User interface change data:
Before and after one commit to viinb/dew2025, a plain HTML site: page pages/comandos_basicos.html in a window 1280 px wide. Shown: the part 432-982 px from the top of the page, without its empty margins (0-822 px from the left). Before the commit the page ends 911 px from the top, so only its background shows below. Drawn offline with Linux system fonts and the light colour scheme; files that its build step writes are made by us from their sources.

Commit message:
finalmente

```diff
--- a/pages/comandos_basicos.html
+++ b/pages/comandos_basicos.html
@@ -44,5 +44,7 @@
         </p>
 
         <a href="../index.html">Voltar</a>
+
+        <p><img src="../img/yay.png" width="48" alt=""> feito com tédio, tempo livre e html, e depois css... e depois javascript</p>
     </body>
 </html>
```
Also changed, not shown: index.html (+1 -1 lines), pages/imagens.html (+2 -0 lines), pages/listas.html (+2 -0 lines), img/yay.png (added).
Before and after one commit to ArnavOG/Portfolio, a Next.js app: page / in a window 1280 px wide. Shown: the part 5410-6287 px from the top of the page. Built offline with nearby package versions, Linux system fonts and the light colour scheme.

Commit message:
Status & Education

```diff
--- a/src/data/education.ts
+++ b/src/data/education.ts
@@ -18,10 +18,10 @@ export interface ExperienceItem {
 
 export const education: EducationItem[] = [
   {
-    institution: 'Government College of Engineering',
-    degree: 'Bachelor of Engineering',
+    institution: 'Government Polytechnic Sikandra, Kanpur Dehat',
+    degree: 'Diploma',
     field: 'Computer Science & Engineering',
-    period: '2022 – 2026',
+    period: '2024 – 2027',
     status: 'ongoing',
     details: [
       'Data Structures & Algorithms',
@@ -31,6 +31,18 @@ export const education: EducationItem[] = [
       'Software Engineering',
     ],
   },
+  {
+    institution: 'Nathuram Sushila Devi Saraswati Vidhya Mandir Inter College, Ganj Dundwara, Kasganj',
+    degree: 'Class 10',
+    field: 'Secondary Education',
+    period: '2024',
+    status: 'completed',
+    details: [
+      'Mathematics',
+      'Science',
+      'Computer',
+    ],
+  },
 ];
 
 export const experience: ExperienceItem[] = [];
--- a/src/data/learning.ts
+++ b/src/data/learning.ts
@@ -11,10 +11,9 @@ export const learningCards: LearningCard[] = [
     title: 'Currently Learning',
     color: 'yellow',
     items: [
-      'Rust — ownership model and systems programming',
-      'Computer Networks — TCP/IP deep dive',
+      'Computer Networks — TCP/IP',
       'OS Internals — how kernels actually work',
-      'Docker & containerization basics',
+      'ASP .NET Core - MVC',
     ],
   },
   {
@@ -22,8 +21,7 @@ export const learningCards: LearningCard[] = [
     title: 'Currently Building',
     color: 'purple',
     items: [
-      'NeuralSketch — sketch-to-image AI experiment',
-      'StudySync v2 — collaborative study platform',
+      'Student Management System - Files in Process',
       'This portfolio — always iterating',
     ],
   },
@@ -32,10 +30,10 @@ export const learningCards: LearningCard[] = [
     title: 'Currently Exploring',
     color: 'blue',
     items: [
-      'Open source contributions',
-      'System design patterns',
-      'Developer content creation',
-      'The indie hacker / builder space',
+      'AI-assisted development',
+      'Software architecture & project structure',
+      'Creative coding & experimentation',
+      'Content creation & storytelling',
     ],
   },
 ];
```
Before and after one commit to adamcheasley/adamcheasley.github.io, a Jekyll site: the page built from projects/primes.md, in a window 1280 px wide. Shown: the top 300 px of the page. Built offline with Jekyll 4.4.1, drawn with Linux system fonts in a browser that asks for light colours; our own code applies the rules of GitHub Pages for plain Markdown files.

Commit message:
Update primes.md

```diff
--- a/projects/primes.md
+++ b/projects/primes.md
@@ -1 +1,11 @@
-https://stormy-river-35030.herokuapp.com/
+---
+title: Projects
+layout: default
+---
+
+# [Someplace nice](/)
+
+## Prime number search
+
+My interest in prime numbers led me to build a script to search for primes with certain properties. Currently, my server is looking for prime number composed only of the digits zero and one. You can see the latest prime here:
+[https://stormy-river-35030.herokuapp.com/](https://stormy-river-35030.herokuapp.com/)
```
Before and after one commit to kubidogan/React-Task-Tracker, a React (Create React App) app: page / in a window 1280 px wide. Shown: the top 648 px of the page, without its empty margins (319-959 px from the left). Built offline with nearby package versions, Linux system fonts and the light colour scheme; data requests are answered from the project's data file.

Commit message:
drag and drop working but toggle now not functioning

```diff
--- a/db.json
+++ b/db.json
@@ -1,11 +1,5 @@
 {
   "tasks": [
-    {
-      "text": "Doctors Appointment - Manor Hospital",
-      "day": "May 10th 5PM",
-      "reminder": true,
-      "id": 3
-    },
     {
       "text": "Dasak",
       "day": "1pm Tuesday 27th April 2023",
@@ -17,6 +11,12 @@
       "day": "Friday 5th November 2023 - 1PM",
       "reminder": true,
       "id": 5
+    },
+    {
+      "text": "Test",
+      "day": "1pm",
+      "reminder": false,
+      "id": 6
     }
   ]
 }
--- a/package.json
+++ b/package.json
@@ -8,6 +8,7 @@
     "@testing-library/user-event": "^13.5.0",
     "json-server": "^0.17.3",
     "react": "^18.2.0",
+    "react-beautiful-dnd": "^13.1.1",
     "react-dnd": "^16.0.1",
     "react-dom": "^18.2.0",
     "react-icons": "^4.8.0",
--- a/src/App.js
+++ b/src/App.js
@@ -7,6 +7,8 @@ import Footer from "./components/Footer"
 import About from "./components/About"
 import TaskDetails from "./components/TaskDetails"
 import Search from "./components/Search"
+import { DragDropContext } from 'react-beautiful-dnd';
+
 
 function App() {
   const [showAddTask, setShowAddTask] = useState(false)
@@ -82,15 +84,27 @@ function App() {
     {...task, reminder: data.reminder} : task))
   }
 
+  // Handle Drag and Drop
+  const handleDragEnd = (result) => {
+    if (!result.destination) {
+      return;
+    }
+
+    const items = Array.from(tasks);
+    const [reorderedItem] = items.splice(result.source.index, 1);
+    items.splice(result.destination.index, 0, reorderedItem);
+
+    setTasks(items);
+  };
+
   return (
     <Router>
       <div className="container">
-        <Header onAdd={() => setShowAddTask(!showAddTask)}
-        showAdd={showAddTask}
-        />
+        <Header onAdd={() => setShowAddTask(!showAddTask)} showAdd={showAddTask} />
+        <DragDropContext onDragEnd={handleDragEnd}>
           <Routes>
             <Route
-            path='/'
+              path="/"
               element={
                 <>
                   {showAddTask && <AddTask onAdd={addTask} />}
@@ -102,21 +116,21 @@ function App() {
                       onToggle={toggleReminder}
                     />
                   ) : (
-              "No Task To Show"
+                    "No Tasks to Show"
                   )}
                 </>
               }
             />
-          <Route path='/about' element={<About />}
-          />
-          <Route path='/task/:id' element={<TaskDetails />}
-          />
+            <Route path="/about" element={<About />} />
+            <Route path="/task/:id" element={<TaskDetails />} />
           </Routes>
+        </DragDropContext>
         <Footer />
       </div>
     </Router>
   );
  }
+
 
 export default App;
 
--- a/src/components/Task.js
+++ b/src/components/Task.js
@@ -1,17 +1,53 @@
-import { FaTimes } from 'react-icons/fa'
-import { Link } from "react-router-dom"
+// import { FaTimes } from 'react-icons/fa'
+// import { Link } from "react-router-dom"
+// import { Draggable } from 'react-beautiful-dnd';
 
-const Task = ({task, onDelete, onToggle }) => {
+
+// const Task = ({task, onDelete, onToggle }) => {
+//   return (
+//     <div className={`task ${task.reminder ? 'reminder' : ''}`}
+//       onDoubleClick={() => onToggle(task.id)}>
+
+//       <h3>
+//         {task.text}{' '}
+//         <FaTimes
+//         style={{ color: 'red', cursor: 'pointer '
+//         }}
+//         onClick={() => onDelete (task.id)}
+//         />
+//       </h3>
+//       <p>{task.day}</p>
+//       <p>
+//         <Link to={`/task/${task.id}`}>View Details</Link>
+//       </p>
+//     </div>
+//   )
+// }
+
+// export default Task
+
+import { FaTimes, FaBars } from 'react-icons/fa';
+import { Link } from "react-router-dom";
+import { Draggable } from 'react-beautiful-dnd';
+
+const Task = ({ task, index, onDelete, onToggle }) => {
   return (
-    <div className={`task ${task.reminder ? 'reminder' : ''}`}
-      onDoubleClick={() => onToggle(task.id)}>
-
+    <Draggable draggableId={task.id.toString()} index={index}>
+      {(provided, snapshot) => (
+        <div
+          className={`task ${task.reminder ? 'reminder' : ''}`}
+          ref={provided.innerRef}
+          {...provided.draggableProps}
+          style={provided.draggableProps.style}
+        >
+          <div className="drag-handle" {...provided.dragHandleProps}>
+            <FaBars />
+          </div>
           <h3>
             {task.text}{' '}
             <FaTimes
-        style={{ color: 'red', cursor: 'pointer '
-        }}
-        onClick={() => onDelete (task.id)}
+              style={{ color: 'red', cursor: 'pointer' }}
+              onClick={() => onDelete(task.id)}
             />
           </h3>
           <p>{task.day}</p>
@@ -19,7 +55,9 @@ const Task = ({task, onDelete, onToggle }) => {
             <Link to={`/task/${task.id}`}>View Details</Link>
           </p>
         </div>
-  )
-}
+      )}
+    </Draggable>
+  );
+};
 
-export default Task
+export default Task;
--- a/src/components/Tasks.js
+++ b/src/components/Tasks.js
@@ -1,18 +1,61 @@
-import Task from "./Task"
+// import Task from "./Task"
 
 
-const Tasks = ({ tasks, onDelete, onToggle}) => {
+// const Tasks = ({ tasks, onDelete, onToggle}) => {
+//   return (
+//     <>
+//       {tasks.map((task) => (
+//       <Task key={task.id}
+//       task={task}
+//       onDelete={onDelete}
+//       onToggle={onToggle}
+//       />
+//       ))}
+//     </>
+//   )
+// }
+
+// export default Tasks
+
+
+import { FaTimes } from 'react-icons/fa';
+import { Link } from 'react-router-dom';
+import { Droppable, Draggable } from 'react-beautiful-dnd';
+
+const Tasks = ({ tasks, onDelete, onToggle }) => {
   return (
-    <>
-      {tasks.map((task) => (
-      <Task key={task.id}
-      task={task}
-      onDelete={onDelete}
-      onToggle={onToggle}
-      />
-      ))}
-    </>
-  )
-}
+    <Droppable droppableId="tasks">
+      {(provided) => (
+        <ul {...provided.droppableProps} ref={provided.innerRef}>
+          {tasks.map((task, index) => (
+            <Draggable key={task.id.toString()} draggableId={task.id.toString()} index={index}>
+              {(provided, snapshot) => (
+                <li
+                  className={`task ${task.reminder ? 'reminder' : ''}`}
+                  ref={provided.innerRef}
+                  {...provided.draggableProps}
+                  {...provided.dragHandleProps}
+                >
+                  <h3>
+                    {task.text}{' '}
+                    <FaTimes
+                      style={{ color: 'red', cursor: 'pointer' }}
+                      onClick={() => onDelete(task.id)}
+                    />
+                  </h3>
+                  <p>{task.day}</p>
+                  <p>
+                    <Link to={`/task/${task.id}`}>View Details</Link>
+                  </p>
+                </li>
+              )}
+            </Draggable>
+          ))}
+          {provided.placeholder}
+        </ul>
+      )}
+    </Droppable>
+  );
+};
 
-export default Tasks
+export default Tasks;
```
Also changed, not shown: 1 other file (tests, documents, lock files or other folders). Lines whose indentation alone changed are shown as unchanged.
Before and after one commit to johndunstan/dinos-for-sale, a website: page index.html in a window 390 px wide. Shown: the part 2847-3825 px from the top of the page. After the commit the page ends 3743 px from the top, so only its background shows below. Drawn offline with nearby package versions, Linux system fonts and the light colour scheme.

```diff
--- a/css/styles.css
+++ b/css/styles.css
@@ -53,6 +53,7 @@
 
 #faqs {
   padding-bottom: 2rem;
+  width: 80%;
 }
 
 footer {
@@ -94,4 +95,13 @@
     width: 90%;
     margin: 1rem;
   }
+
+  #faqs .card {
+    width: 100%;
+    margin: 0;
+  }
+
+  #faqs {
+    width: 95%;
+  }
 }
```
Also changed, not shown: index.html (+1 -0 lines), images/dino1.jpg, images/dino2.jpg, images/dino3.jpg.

What is being asked:
Search the data for "View" and list every line in which it occurs.

Exercise solution:
+//         <Link to={`/task/${task.id}`}>View Details</Link>
             <Link to={`/task/${task.id}`}>View Details</Link>
+                    <Link to={`/task/${task.id}`}>View Details</Link>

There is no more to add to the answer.